That isn’t to say we oughtn’t tolerate/encourage considerable exploration among youth, and show compassion to those who do not conform. But I also think it is appropriate to have some boundaries, and let the kids realize that they are free to not conform to societal norms, but shouldn’t expect the bulk of society to celebrate your nonconformity - or to conform themselves to make you happy/comfortable.

Hell, my kids are at least as hardcore non theists as I am. But from a very early age, we taught them that they have to decide when/where to express their lack of belief, and to not be surprised at the reactions they receive. So long as they have places in which their unconventional beliefs/behaviors are tolerated and celebrated, part of growing up is realizing the world really doesn’t give a damn about what a special flower you are.

Yes, they’re different situations. The point is that many people who are not typical know it from early childhood.

It’s just an extra data point. If people can accept that gay folk know that they’re gay early on, then people ought to be able to accept that transpeople know that they’re trans even as children.

People should be called what they want to be called. Official records are one thing, but in day-to-day personal interactions, you really can’t go wrong following that rule.

(Pause for Dopers to come up with ridiculous hypotheticals… “What if someone insists that you call him “Get on the floor, I have a gun!” and it must be pronounced at the top of your lungs?”)

It amazes me that there are people who think that recognizing this simple principle will lead to abuses like teachers being fired for forgetting that one of their 200 students changed their pronouns last weekend.

Why does it matter that it’s the teacher? The teacher is claiming that the school policy (which regulates the teacher’s behavior) violates her religious freedoms. She’s not arguing (at least per the article the OP) that the school’s toleration of student’s gender identity/expression violates her freedoms, but that the requiring her to address them in a certain way does.

Without commenting on the merits of any claim, the proper analogy is a teacher suing a school, that has a “no headwear for staff” policy, because he wants to wear a dastar or a colander. Win or lose, comparable or not, these are not unfamiliar issues.
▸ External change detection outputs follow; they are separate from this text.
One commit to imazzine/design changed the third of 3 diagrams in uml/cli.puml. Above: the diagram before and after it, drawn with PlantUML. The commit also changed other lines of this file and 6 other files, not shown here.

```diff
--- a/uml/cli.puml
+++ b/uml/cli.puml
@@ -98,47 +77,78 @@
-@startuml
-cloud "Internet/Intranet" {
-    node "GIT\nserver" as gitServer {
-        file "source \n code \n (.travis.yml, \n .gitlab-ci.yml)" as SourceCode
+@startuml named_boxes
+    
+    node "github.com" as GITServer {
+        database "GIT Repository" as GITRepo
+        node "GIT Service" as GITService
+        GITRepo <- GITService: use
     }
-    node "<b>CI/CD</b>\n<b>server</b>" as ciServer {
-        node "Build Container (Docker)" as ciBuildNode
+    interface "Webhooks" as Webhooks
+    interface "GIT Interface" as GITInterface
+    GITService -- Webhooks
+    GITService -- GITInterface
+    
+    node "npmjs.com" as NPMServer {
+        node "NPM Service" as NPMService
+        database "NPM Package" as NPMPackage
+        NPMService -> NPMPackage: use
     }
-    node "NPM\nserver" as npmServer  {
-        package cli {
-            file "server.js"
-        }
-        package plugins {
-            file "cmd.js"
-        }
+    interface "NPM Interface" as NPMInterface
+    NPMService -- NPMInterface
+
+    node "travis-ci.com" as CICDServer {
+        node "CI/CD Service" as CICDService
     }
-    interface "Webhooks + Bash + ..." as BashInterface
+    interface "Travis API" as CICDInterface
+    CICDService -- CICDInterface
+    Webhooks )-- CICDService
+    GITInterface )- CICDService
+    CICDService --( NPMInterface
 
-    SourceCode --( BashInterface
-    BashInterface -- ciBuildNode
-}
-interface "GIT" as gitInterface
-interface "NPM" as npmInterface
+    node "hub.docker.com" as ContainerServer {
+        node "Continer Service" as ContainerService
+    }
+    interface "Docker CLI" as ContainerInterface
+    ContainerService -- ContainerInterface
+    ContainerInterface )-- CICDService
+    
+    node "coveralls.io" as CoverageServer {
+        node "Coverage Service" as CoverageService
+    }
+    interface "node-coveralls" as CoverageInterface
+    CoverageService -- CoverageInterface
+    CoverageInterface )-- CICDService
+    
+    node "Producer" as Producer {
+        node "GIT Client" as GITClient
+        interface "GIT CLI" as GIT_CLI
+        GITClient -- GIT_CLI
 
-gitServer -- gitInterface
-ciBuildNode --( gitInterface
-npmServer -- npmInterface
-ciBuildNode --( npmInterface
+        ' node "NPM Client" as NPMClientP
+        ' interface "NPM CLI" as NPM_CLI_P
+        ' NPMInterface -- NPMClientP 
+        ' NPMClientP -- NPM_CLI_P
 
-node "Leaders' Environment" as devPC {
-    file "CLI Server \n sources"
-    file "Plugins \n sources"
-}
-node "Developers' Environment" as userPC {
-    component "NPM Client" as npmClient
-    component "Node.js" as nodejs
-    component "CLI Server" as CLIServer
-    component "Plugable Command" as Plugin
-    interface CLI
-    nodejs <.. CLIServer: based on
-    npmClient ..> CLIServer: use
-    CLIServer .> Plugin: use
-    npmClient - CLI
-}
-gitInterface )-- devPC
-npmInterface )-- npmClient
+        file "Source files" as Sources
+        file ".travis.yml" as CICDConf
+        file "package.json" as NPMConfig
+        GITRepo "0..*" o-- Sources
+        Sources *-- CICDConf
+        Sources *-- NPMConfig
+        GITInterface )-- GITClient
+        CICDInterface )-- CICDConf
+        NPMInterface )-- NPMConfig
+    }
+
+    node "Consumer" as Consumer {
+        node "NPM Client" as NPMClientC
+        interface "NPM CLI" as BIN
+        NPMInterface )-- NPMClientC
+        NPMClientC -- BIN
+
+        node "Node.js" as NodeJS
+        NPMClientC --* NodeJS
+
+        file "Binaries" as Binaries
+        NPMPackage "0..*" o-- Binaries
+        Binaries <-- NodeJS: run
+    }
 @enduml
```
If I’m a married lady and I want people to now call me Mrs. Jones instead of Ms. Smith as I was before, why is it a bigger problem to call me Janice instead of Jerome? (Obviously getting married is quite different than transitioning, but the amount of “disruption” for other people would seem to be the same.)